(Web page edit records)
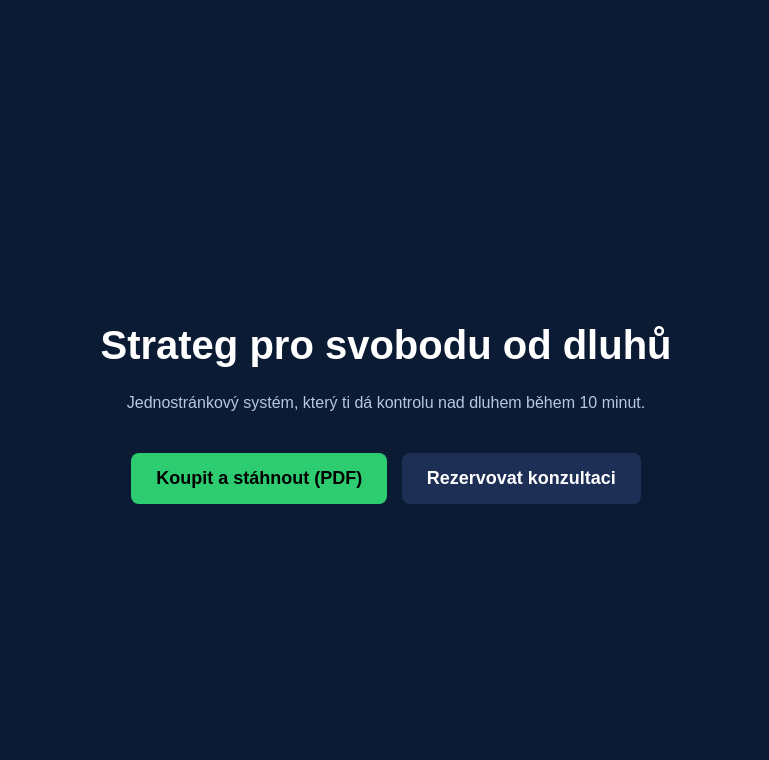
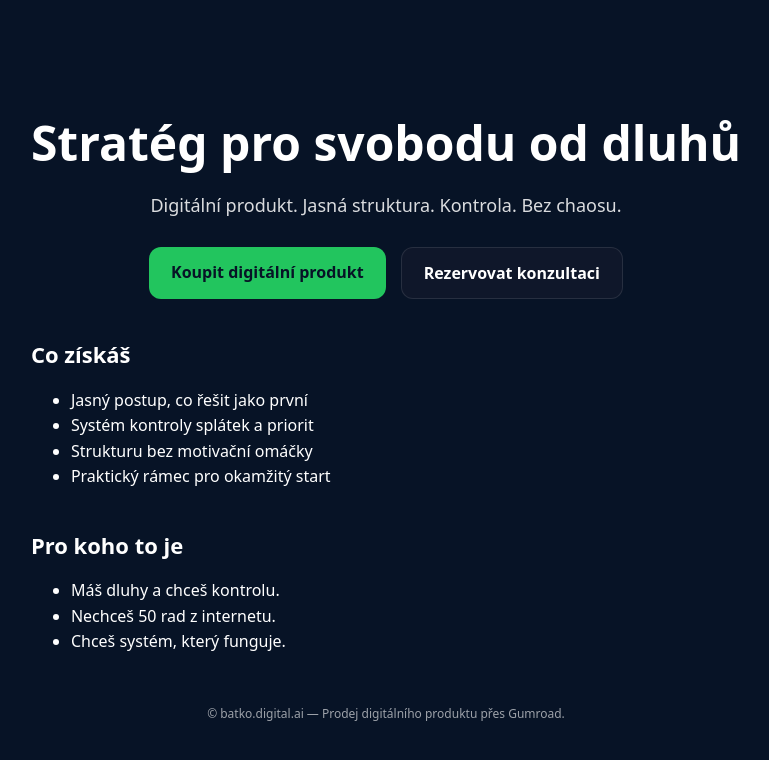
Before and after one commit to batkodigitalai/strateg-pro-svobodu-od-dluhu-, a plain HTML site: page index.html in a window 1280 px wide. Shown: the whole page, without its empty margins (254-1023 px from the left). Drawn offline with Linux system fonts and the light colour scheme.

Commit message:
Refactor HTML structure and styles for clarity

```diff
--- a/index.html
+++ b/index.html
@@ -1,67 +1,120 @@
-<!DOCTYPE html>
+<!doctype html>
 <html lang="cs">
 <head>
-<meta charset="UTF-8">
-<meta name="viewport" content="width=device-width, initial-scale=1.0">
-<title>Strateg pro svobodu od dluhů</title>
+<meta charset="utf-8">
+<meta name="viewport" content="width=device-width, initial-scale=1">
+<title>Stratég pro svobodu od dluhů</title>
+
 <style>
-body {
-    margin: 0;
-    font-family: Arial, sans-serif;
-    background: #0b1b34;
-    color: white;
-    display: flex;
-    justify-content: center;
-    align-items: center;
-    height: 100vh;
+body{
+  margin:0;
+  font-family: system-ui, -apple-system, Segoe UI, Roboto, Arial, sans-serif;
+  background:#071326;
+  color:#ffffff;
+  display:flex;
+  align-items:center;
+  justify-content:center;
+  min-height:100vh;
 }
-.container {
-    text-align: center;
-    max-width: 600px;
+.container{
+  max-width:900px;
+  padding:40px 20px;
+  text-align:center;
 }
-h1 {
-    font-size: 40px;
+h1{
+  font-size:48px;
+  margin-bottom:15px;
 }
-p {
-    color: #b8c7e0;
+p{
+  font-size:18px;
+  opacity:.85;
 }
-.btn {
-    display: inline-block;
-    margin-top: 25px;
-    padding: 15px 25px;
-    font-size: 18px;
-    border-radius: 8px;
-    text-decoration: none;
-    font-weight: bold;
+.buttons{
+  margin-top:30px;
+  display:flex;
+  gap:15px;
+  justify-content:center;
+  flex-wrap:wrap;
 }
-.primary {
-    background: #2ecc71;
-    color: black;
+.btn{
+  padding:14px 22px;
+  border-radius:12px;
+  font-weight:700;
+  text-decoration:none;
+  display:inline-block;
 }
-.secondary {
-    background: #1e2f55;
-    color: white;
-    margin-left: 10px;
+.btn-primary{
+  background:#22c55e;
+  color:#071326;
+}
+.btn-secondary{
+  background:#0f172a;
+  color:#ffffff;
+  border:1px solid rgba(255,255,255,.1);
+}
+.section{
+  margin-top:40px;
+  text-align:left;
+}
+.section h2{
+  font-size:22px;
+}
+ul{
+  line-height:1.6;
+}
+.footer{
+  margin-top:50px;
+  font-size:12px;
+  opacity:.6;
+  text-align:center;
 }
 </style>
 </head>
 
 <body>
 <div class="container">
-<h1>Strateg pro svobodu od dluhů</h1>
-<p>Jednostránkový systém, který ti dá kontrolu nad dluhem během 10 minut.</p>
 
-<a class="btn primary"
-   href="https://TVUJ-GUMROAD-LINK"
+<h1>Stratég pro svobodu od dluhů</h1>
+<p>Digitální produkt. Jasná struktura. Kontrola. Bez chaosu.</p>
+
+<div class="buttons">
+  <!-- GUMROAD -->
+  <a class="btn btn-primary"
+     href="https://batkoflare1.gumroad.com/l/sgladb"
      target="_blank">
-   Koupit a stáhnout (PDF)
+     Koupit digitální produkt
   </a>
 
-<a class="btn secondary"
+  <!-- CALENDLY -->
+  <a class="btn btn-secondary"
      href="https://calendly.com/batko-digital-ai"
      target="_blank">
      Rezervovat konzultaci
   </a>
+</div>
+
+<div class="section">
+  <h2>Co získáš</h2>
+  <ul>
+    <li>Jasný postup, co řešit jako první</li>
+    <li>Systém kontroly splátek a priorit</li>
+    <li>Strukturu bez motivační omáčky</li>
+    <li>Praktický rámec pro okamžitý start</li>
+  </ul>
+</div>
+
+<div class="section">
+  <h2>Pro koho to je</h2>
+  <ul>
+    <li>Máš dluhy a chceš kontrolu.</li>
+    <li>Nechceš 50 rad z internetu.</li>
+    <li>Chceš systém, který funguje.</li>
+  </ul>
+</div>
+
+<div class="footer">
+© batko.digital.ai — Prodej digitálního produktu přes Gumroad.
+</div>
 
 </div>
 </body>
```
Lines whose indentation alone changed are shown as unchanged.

### What needs to be done
Copy all lines of the preceding data that hold the word "left".

### Exercise output
Before and after one commit to batkodigitalai/strateg-pro-svobodu-od-dluhu-, a plain HTML site: page index.html in a window 1280 px wide. Shown: the whole page, without its empty margins (254-1023 px from the left). Drawn offline with Linux system fonts and the light colour scheme.
-    margin-left: 10px;
+  text-align:left;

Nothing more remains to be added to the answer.